Oyster Imports as a Vector for the Introduction of Alien Species into Northern and Western European Coastal Waters
In western and northern Europe there have been deliberate introductions of European flat oyster (Ostrea edulis), American oyster (Crassostrea virginica), Pacific oyster (C. gigas, including the so-called Portuguese oyster ‘C. angulata’), New Zealand oyster (Tiostrea lurida), hard clam (Mercenaria mercenaria), and Manila clam (Tapes philippinarum). Between about 1870 and 1939 tens of millions of Crassostrea virginica were introduced from the Atlantic coast of North America. However, C. virginica has been unable to establish itself in Europe. For 5 other species it is very likely that they have been introduced with American oysters. Between 1964 and about 1980 C. gigas was imported on a large scale from Japan and the Pacific coast of Canada and the USA. It has established itself in Europe permanently. C gigas brought its own parasites and the imports were accompanied by the import of more than 20 species of animals.

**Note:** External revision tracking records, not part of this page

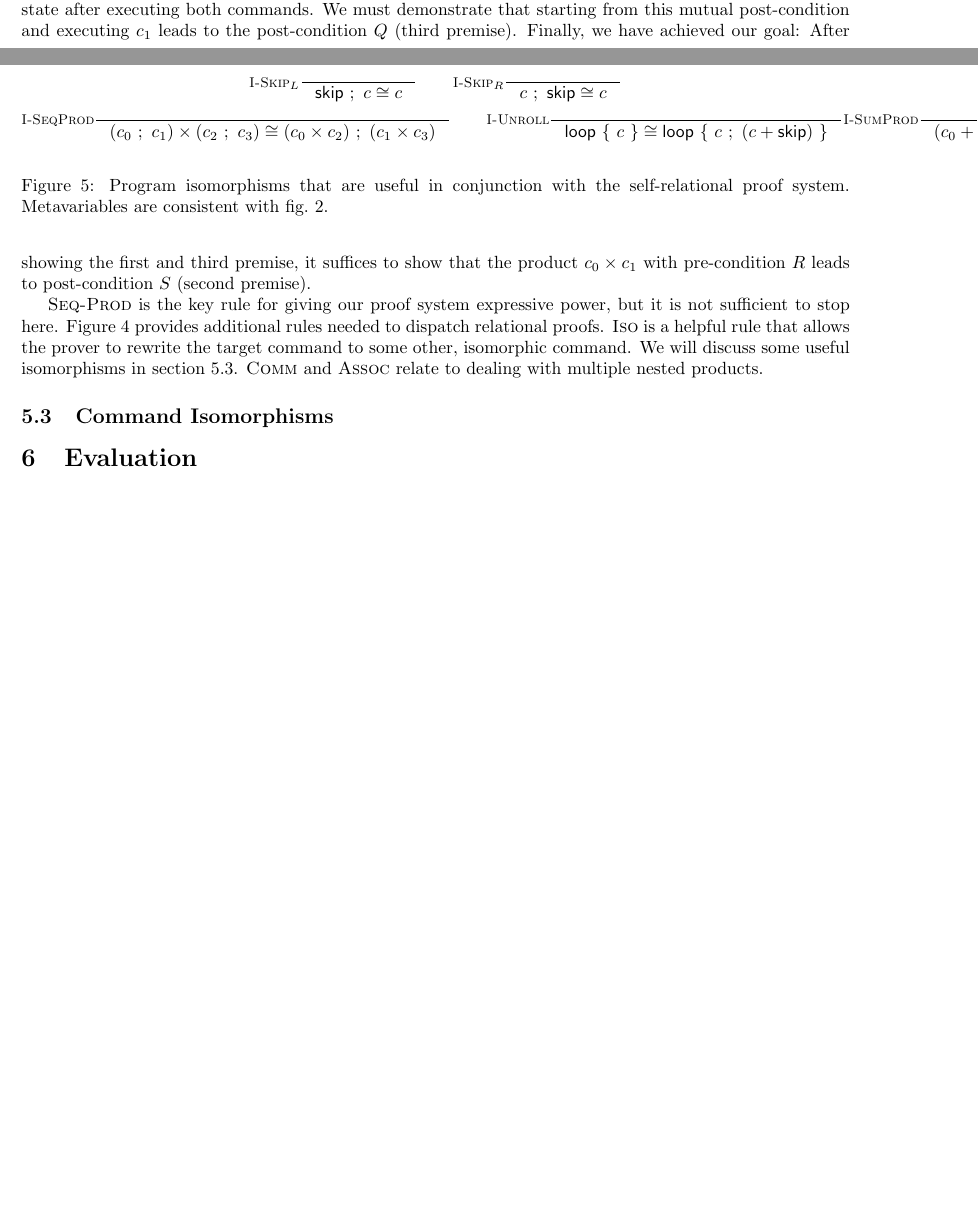
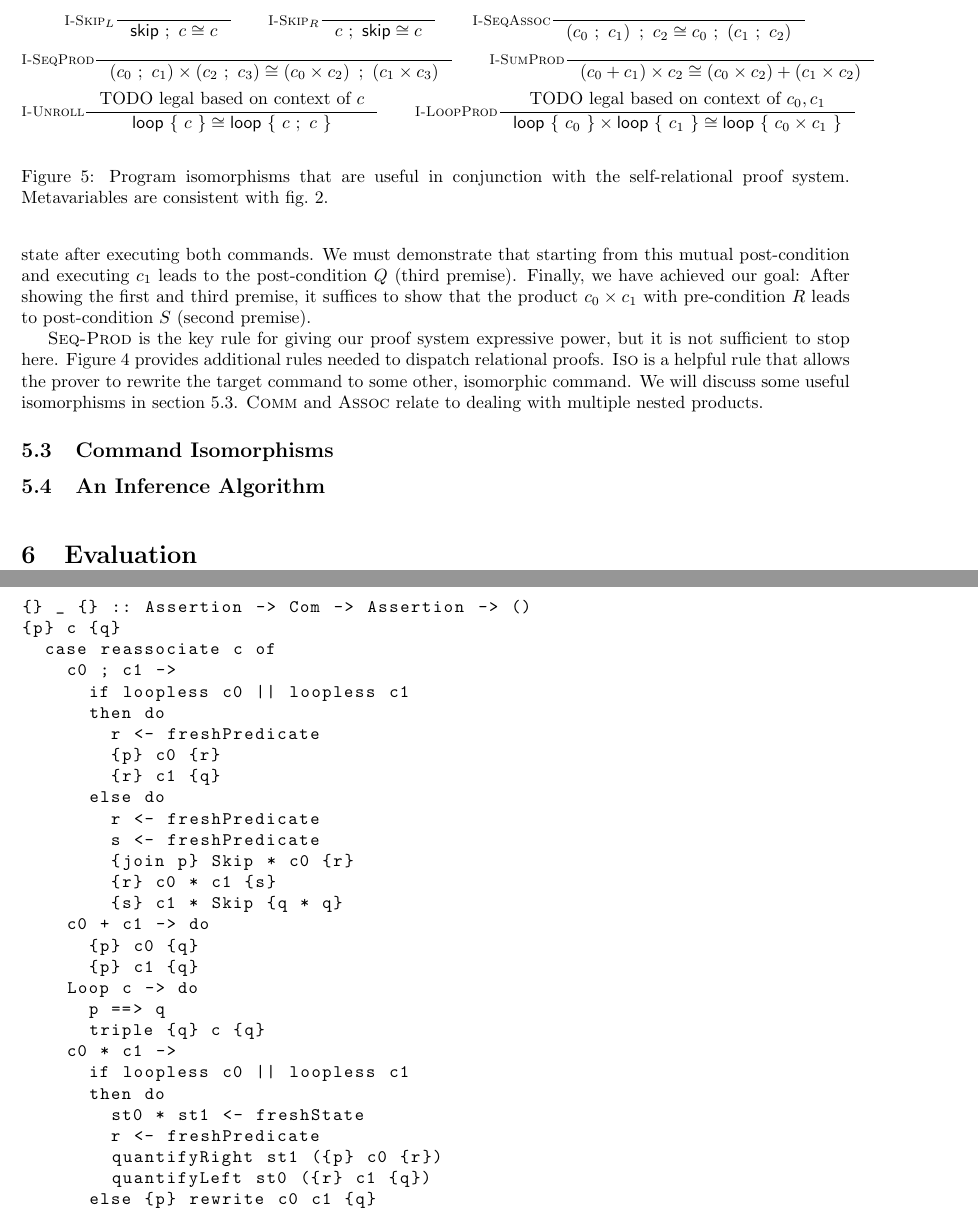
Before and after one commit to DAHeath/self-relational, a LaTeX document (paper/p.tex, which reads paper/approach.tex): two parts of pages 4 and 5 of 5 before the commit and two parts of pages 5 and 6 of 6 after it, joined at a grey line, cut so that both start at the same text, the shorter picture padded with empty space. Compiled offline with pdfLaTeX.

Commit message:
added inference algorithm to draft

```diff
--- a/paper/approach.tex
+++ b/paper/approach.tex
@@ -129,21 +141,38 @@ nested products.
   }{%
     \cseq{c}{\cskip} \cong c
   }
+  \qquad
+  \inference[$\textsc{I-SeqAssoc}$]{%
+  }{%
+    \cseq{\left(\cseq{c_0}{c_1}\right)}{c_2}
+    \cong
+    \cseq{c_0}{\left(\cseq{c_1}{c_2}\right)}
+  }
   \\
   \inference[\textsc{I-SeqProd}]{%
   }{%
-    \cprod{(\cseq{c_0}{c_1})}{(\cseq{c_2}{c_3})} \cong
-    \cseq{(\cprod{c_0}{c_2})}{(\cprod{c_1}{c_3})}
+    \cprod{\left(\cseq{c_0}{c_1}\right)}
+          {\left(\cseq{c_2}{c_3}\right)} \cong
+    \cseq{\left(\cprod{c_0}{c_2}\right)}
+         {\left(\cprod{c_1}{c_3}\right)}
   }
   \qquad
-  \inference[\textsc{I-Unroll}]{%
-  }{%
-    \cloop{c} \cong \cloop{\cseq{c}{(\csum{c}{\cskip})}}
-  }
   \inference[\textsc{I-SumProd}]{%
   }{%
     \cprod{(\csum{c_0}{c_1})}{c_2} \cong
     \csum{(\cprod{c_0}{c_2})}{(\cprod{c_1}{c_2})}
+  }
+  \\
+  \inference[\textsc{I-Unroll}]{%
+    \text{TODO legal based on context of $c$}
+  }{%
+    \cloop{c} \cong \cloop{\cseq{c}{c}}
+  }
+  \qquad
+  \inference[\textsc{I-LoopProd}]{%
+    \text{TODO legal based on context of $c_0, c_1$}
+  }{%
+    \cprod{\cloop{c_0}}{\cloop{c_1}} \cong \cloop{\cprod{c_0}{c_1}}
   }
 \end{gather*}
 \end{spreadlines}
@@ -154,4 +183,40 @@ nested products.
 }
 \end{figure}
 
+\subsection{An Inference Algorithm}
+
+\begin{figure}
+\begin{lstlisting}{haskell}
+{} _ {} :: Assertion -> Com -> Assertion -> ()
+{p} c {q}
+  case reassociate c of
+    c0 ; c1 ->
+      if loopless c0 || loopless c1
+      then do
+        r <- freshPredicate
+        {p} c0 {r}
+        {r} c1 {q}
+      else do
+        r <- freshPredicate
+        s <- freshPredicate
+        {join p} Skip * c0 {r}
+        {r} c0 * c1 {s}
+        {s} c1 * Skip {q * q}
+    c0 + c1 -> do
+      {p} c0 {q}
+      {p} c1 {q}
+    Loop c -> do
+      p ==> q
+      triple {q} c {q}
+    c0 * c1 ->
+      if loopless c0 || loopless c1
+      then do
+        st0 * st1 <- freshState
+        r <- freshPredicate
+        quantifyRight st1 ({p} c0 {r})
+        quantifyLeft st0 ({r} c1 {q})
+      else {p} rewrite c0 c1 {q}
+\end{lstlisting}
+\end{figure}
+
 \end{document}
--- a/paper/p.tex
+++ b/paper/p.tex
@@ -11,6 +11,8 @@
 \usepackage{mathtools}
 \usepackage{empheq}
 \usepackage{listings}
+
+\input{haskell_style}
 
 \lstset{language=C,
   basicstyle=\ttfamily,
```
Also changed, not shown: paper/haskell_style.tex (added, +86 -0 lines), paper/approach.tex (26 more changed lines), 3 other files.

Most of these observed imports failed, however, and only about 5–6 species seem to have established themselves in European waters. As a vector for the introduction of exotic species into the North Sea area, oyster imports are slightly more important than transport on ship’s hulls, and clearly more important than introductions through ballast water. In the Dutch Oosterschelde estuary Japanese oysters interfere with the recreational use of the estuary because of their razor-sharp shells. They also seem to have changed the ecological conditions in the estuary: coinciding with the increase of the oysters, mussels and cockles decrease, as does the oystercatcher (Haematopus ostralegus). It is not yet clear if this is a causal relationship. In the Wadden Sea near the island of Sylt, C. gigas established itself as an epibiont on mussel beds, and seems to be at the verge of transforming mussel beds into oyster reefs.
KeywordsExotic Species Ballast Water Pacific Oyster Oyster Reef Manila Clam
Unable to display preview. Download preview PDF.